Throughout my time here at Post as a student, I almost feel like I’ve been thrown into the deep end, and it’s time to learn to swim, or sink like a stone. This isn’t, of course, an entirely accurate description–my professors and my academic success counselor have been wonderful at hand-holding–but every time we get into a new unit and I have to learn how to do something else, I worry that I’m in over my head. And then, obviously, I do the thing and move on to the next thing.
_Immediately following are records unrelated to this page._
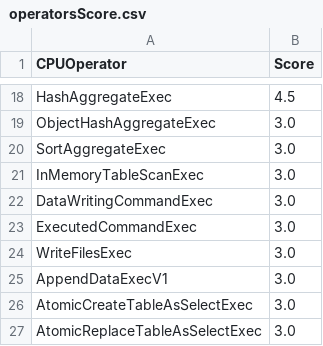
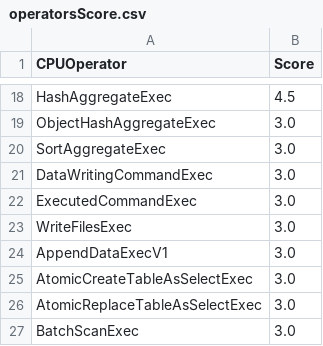
Before and after one commit to NVIDIA/spark-rapids, a CSV file: tools/generated_files/350/operatorsScore.csv, drawn as a sheet; only a part is shown, gaps mark what is left out; the shorter side is filled out with more unchanged rows; the diff names each change by its address in the sheet, - before the commit and + after, or states it on an @@ line.

```diff
--- a/tools/generated_files/350/operatorsScore.csv
+++ b/tools/generated_files/350/operatorsScore.csv
-row 21: InMemoryTableScanExec | 3.0
```
Also changed, not shown: tools/generated_files/350/supportedExecs.csv, 3 other files.
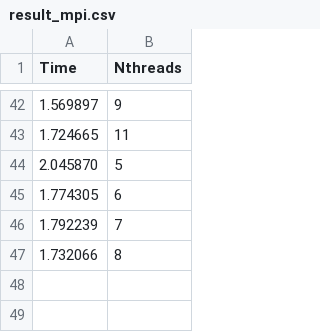
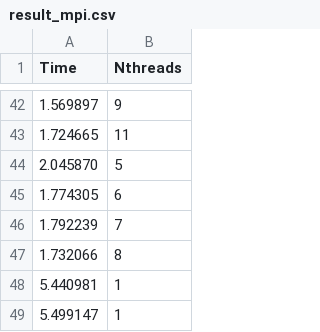
Before and after one commit to Arbuz-Nick/skipod_git, a CSV file: 2mm/result_mpi.csv, drawn as a sheet; only a part is shown, gaps mark what is left out.

```diff
--- a/2mm/result_mpi.csv
+++ b/2mm/result_mpi.csv
@@ -47 +47,3 @@ Time;Nthreads
 1.732066;8
+5.440981;1
+5.499147;1
```
Also changed, not shown: 2 other files.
This is, at it’s core, Post University’s modus operandi–learn by doing.
And I have fallen over A LOT. My final submitted work doesn’t show it, but my husband can attest to the crying and the yelling and the freaking out and anxiety attacks that usually accompany a new assignment that I have absolutely no idea how to finish.
This past week, we had to work on writing our personal educational philosophy. What’s a personal educational philosophy, you ask? I had no fracking clue. It’s a thing that I know all of my teacher friends have, and when I asked them, their explanation was simple–“it’s, you know…a statement explaining your philosophy on teaching.” OH. Great. Because THAT’S helpful and clear.
Right. So I did what I always do–wing it. Through writing it, though, I found that a lot of what I needed to say was common sense. When you’re a teacher, what do you want your students to learn? Why do you teach what you teach? What’s your role? These are all questions my instructor wanted us to focus on. I….had never thought about it in that way. Certainly nobody had ever explained it that way. And so I asked myself questions–LOTS of questions. Why did I fight so hard to become an instructor here? Why did I fight so hard to get my M.A. in history? What was the point of that? What do I want my students to know? I asked myself all those questions, as though I was interviewing an instructor about why they became a teacher–because, at the end of the day, that’s what an educational philosophy is. It’s the reason why we get up every morning and try to teach students skills. Every day, I log into my classes, and I look at what my students have done. Some days–most days–I wonder why I bother (they don’t listen when I give them feedback, they don’t like the feedback I’m giving them, they’re not improving, why am I doing this).
But then, there’s that moment. That moment when a student–your student–gets it. Where they make that connection, where they think critically, where they hit an analysis of a historical document on the head. That moment when they get it, and you realize that it was all worth it. Because at least this one student has learned something. You’ve made a difference in one student’s life, and you’ve done it without compromising the content. They’ve learned how to do a thing–THAT’S why I do this.
And just like that, I had my educational philosophy. And when I did, I’m pretty sure Steve (my own instructor) had that moment too.